▸ **Input records**:
_ _ _ _ _

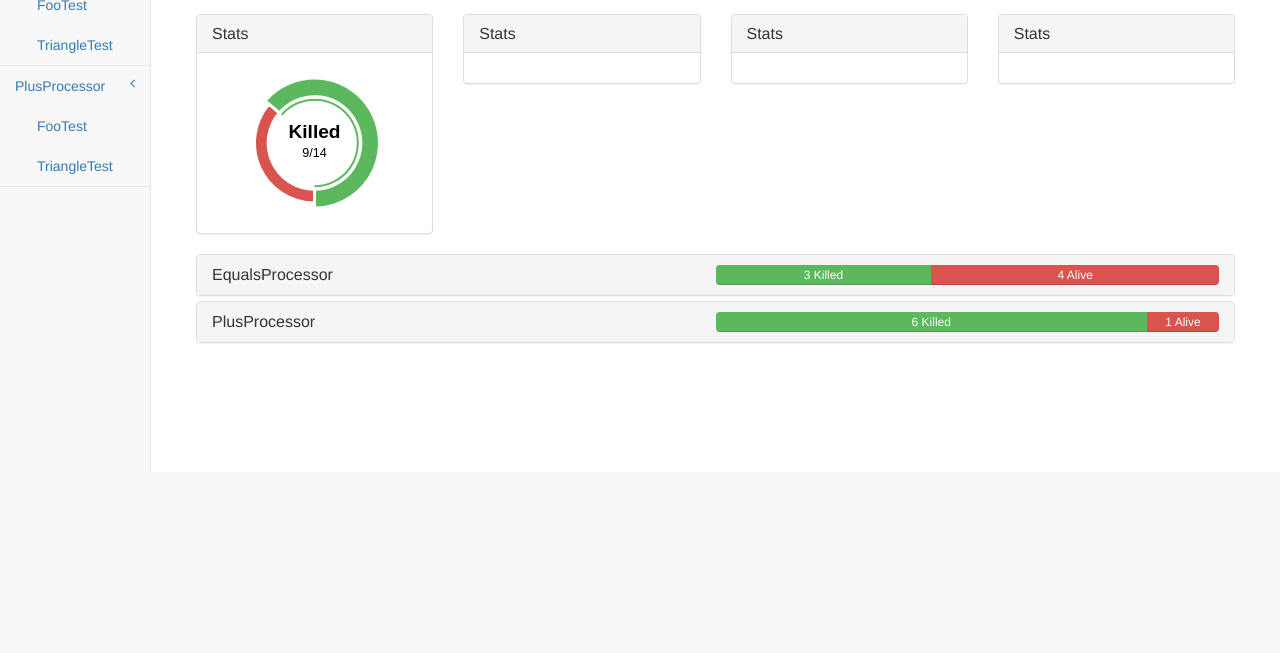
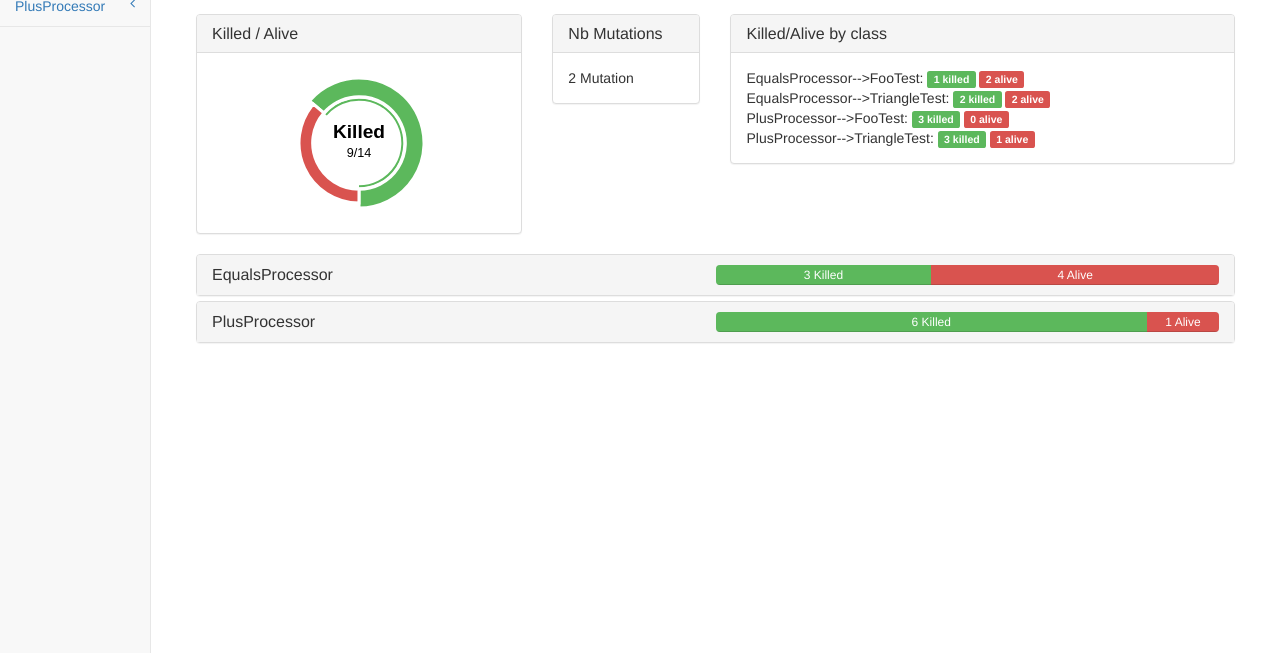
Before and after one commit to Radionz/DOCTMUT13-CodeTested, a plain HTML site: page Site/report_site/index.html in a window 1280 px wide. Shown: the part 147-800 px from the top of the page. Drawn offline with Linux system fonts and the light colour scheme.

Commit message:
site final

```diff
--- a/Site/report_site/index.html
+++ b/Site/report_site/index.html
@@ -79,40 +79,33 @@
         </div>
         <!-- /.row -->
         <div class="row">
-          <div class="col-lg-3">
+          <div class="col-lg-4">
             <div class="panel panel-default">
               <div class="panel-heading">
-                <h3 class="panel-title">Stats</h3>
+                <h3 class="panel-title">Killed / Alive</h3>
               </div>
               <div class="panel-body">
                 <div id="morris-donut-chart" style="max-height: 150px;"></div>
               </div>
             </div>
           </div>
-          <div class="col-lg-3">
+          <div class="col-lg-2">
             <div class="panel panel-default">
               <div class="panel-heading">
-                <h3 class="panel-title">Stats</h3>
+                <h3 class="panel-title">Nb Mutations</h3>
               </div>
               <div class="panel-body">
+                <div id="nbMutations" style="max-height: 150px;"></div>
               </div>
             </div>
           </div>
-          <div class="col-lg-3">
+          <div class="col-lg-6">
             <div class="panel panel-default">
               <div class="panel-heading">
-                <h3 class="panel-title">Stats</h3>
+                <h3 class="panel-title">Killed/Alive by class</h3>
               </div>
               <div class="panel-body">
-              </div>
-            </div>
-          </div>
-          <div class="col-lg-3">
-            <div class="panel panel-default">
-              <div class="panel-heading">
-                <h3 class="panel-title">Stats</h3>
-              </div>
-              <div class="panel-body">
+                <div id="killedAliveClass" style="max-height: 150px;"></div>
               </div>
             </div>
           </div>
@@ -224,10 +217,14 @@
       formatter: function (x, data) { return x + '/' + (dead+alive); }
     });
 
+    var nbMutations = 0;
     $(xmlDoc).find("mutation").each( function() {
+      nbMutations++;
       var mutationName = $(this).attr("name");
 
+
       $(this).find("class").each(  function()  {
+        var alive = 0, dead = 0;
         var className = $(this).attr("name");
 
         $("#compare"+mutationName+className).mergely({
@@ -243,12 +240,26 @@
           rhs: function(setValue) {
             setValue($(this).find("codeMutant").text());
           }
-        }).resize(function(event) {
+        });
 
-        });;
+        $(this).find("method").each( function() {
+          var MethodName = $(this).attr("name");
+          var status = $(this).attr("status");
+          if (status == 'alive'){
+            alive++;
 
+          }
+          else {
+            dead++;
+          }
+        });
+
+        $("#killedAliveClass").append(mutationName+"-->"+className+": <span class='label label-success'>"+dead+" killed</span> <span class='label label-danger'>"+alive+" alive</span><br>");
       });
+
     });
+
+    $("#nbMutations").html(nbMutations+" Mutation");
 
   });
   </script>
```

_ _ _ _ _

▸ **What you should do**: Drop the pictures, then write out everything else in the records exactly.

▸ **Task answer**:
Before and after one commit to Radionz/DOCTMUT13-CodeTested, a plain HTML site: page Site/report_site/index.html in a window 1280 px wide. Shown: the part 147-800 px from the top of the page. Drawn offline with Linux system fonts and the light colour scheme.

Commit message:
site final

```diff
--- a/Site/report_site/index.html
+++ b/Site/report_site/index.html
@@ -79,40 +79,33 @@
         </div>
         <!-- /.row -->
         <div class="row">
-          <div class="col-lg-3">
+          <div class="col-lg-4">
             <div class="panel panel-default">
               <div class="panel-heading">
-                <h3 class="panel-title">Stats</h3>
+                <h3 class="panel-title">Killed / Alive</h3>
               </div>
               <div class="panel-body">
                 <div id="morris-donut-chart" style="max-height: 150px;"></div>
               </div>
             </div>
           </div>
-          <div class="col-lg-3">
+          <div class="col-lg-2">
             <div class="panel panel-default">
               <div class="panel-heading">
-                <h3 class="panel-title">Stats</h3>
+                <h3 class="panel-title">Nb Mutations</h3>
               </div>
               <div class="panel-body">
+                <div id="nbMutations" style="max-height: 150px;"></div>
               </div>
             </div>
           </div>
-          <div class="col-lg-3">
+          <div class="col-lg-6">
             <div class="panel panel-default">
               <div class="panel-heading">
-                <h3 class="panel-title">Stats</h3>
+                <h3 class="panel-title">Killed/Alive by class</h3>
               </div>
               <div class="panel-body">
-              </div>
-            </div>
-          </div>
-          <div class="col-lg-3">
-            <div class="panel panel-default">
-              <div class="panel-heading">
-                <h3 class="panel-title">Stats</h3>
-              </div>
-              <div class="panel-body">
+                <div id="killedAliveClass" style="max-height: 150px;"></div>
               </div>
             </div>
           </div>
@@ -224,10 +217,14 @@
       formatter: function (x, data) { return x + '/' + (dead+alive); }
     });
 
+    var nbMutations = 0;
     $(xmlDoc).find("mutation").each( function() {
+      nbMutations++;
       var mutationName = $(this).attr("name");
 
+
       $(this).find("class").each(  function()  {
+        var alive = 0, dead = 0;
         var className = $(this).attr("name");
 
         $("#compare"+mutationName+className).mergely({
@@ -243,12 +240,26 @@
           rhs: function(setValue) {
             setValue($(this).find("codeMutant").text());
           }
-        }).resize(function(event) {
+        });
 
-        });;
+        $(this).find("method").each( function() {
+          var MethodName = $(this).attr("name");
+          var status = $(this).attr("status");
+          if (status == 'alive'){
+            alive++;
 
+          }
+          else {
+            dead++;
+          }
+        });
+
+        $("#killedAliveClass").append(mutationName+"-->"+className+": <span class='label label-success'>"+dead+" killed</span> <span class='label label-danger'>"+alive+" alive</span><br>");
       });
+
     });
+
+    $("#nbMutations").html(nbMutations+" Mutation");
 
   });
   </script>
```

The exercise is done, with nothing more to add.